Mayor Michelle Wu is calling for major updates to the MBTA, beyond piecemeal repair efforts of recent months. The push for renovations comes after a slew of dangerous incidents — most recently involving an Orange Line fire that forced over 200 passengers to evacuate on a bridge.

“We have trains running that are decades beyond their useful life, the tracks are out of date, the signals haven't been upgraded in decades,” Wu said on Boston Public Radio Friday. “We've seen the team more and more start to do some minor things on the weekends or a short stretch at a time, but it's at the point now where we need to talk about what the actual solution is, do something big now.”

One potential example Wu suggested would involve a several week shutdown of the Orange Line, which has some of the oldest tracks in the region. The mayor recognized the work required of the city to create bus shuttles to tide riders over during renovations.

Wu said she also hopes Boston legislators will be more vocal in transportation governance, including a potential seat on the board for Boston that would give the city a direct role in affecting policy. Wu emphasized that the problems with the T are not confined to the Orange Line fire last week.

“That wasn't even the only situation recently that has risen to a level of serious safety concern,” she said.

Other issues Wu weighed in on BPR included:

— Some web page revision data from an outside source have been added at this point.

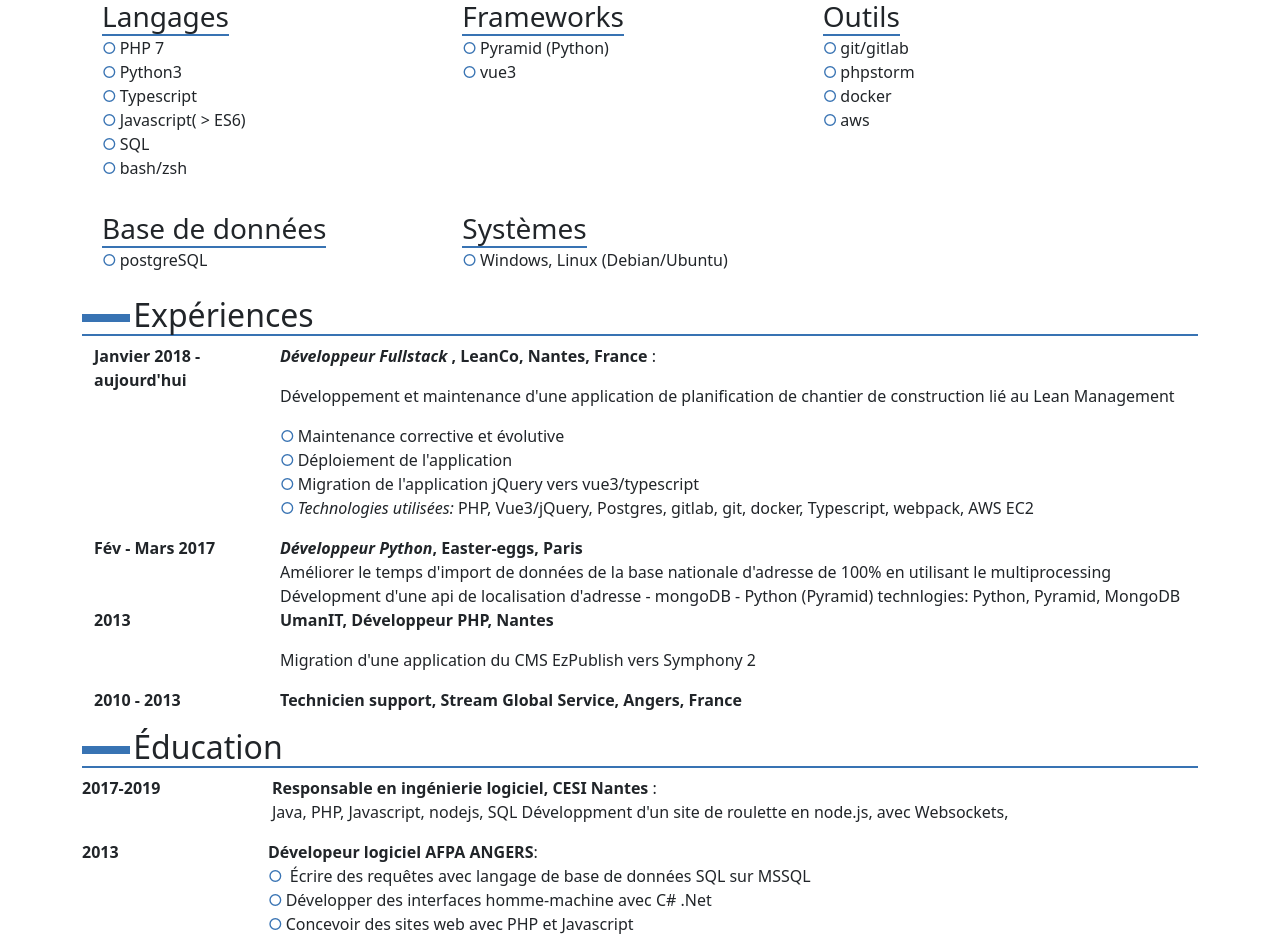
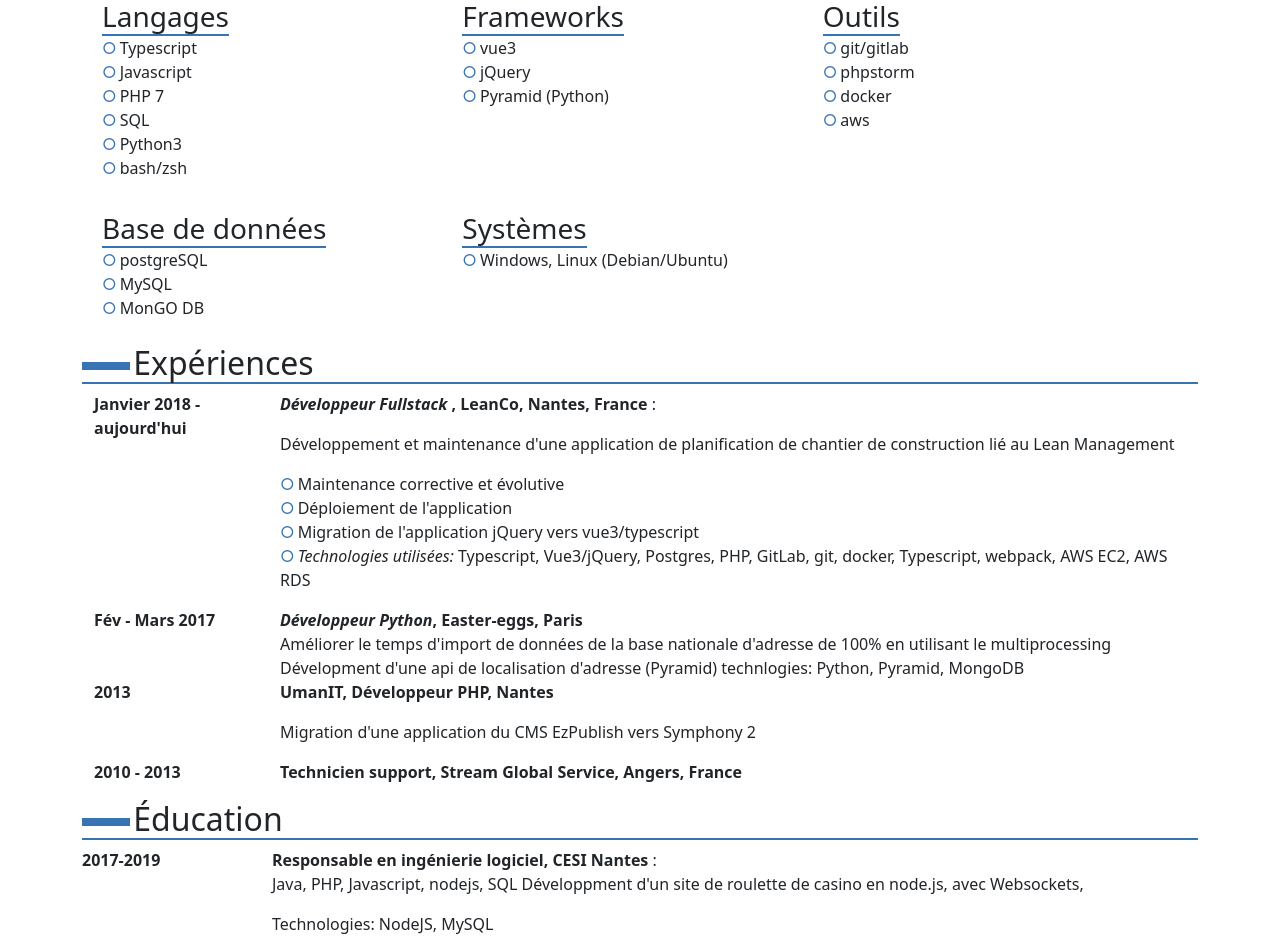
Before and after one commit to munchys/munchys.github.io, a Vue app: page / in a window 1280 px wide. Shown: the part 240-1192 px from the top of the page. Built offline with nearby package versions, Linux system fonts and the light colour scheme.

Commit message:
plus de description des compétences et experiences

```diff
--- a/src/components/competences.vue
+++ b/src/components/competences.vue
@@ -3,19 +3,20 @@
     <div class="section p-2">
       <h3>Langages</h3>
       <ul>
+        <li>Typescript</li>
+        <li>Javascript</li>
         <li>PHP 7</li>
+        <li>SQL</li>
         <li>Python3</li>
-        <li>Typescript</li>
-        <li>Javascript( > ES6)</li>
-        <li>SQL</li>
         <li>bash/zsh</li>
       </ul>
     </div>
     <div class="section p-2">
       <h3>Frameworks</h3>
       <ul>
+        <li>vue3</li>
+        <li>jQuery</li>
         <li>Pyramid (Python)</li>
-        <li>vue3</li>
       </ul>
     </div>
     <div class="section p-2">
@@ -31,6 +32,8 @@
       <h3>Base de données</h3>
       <ul>
         <li>postgreSQL</li>
+        <li>MySQL</li>
+        <li>MonGO DB</li>
       </ul>
     </div>
     <div class="section p-2">
--- a/src/components/cv.vue
+++ b/src/components/cv.vue
@@ -33,8 +33,9 @@
         :
         <p>
           Java, PHP, Javascript, nodejs, SQL Développment d'un site de roulette
-          en node.js, avec Websockets,
+          de casino en node.js, avec Websockets,
         </p>
+        <p>Technologies: NodeJS, MySQL</p>
       </div>
 
       <div class="row">
--- a/src/components/experiences.vue
+++ b/src/components/experiences.vue
@@ -24,8 +24,8 @@
           <li>Migration de l'application jQuery vers vue3/typescript</li>
           <li>
             <i>Technologies utilisées: </i>
-            PHP, Vue3/jQuery, Postgres, gitlab, git, docker, Typescript,
-            webpack, AWS EC2
+            Typescript, Vue3/jQuery, Postgres, PHP, GitLab, git, docker,
+            Typescript, webpack, AWS EC2, AWS RDS
           </li>
         </ul>
       </div>
@@ -39,8 +39,8 @@
           de 100% en utilisant le multiprocessing
         </div>
         <div>
-          Dévelopment d'une api de localisation d'adresse - mongoDB - Python
-          (Pyramid) technlogies: Python, Pyramid, MongoDB
+          Dévelopment d'une api de localisation d'adresse (Pyramid) technlogies:
+          Python, Pyramid, MongoDB
         </div>
       </div>
     </div>
```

  • White supremacists protesting an LGBTQ event last weekend, not long after a Patriot Front rally the weekend of July 4: “We are, as a city, being targeted by many of these groups, I believe not because they feel comfortable here, but exactly the opposite,” Wu said. The city has increased its preparation for potential alt-right activity, and plans to enforce a no-tolerance policy. “That means whenever any line is crossed that is beyond the First Amendment — they are, as we saw over the weekend, disrupting the peace or affray or vandalism, from putting a sticker on something — anything that crosses a city, state or federal law, immediately there will be consequences and accountability for these groups,” she said. “We're working very closely with the U.S. attorney [Rachael Rollins], she and the Boston police are creating a hotline where information can be reported right away.”
  • Joe Abasciano, the Boston Police Department member under investigation surrounding social media posts about the Jan. 6 insurrection: “My understanding is that there were no [Boston] officers inside the building on that day,” Wu said, but the investigation has not yet concluded. “This is something that will definitely be resolved,” she said. Abasciano remains on paid leave.
  • The potential return of happy hour, via a bill that awaits its fate on Governor Charlie Baker’s desk: Wu said she is in favor of happy hour. “I support having this provision passed at the state level and will do my best if that happens at the city level to make sure that we're listening to all parties and would only move forward with something that makes sense,” she said, emphasizing that the bill would allow cities to opt in with their own rules, and that it could help Boston’s downtown. “Having a way to add one more draw to the business district overall could make a difference,” she said.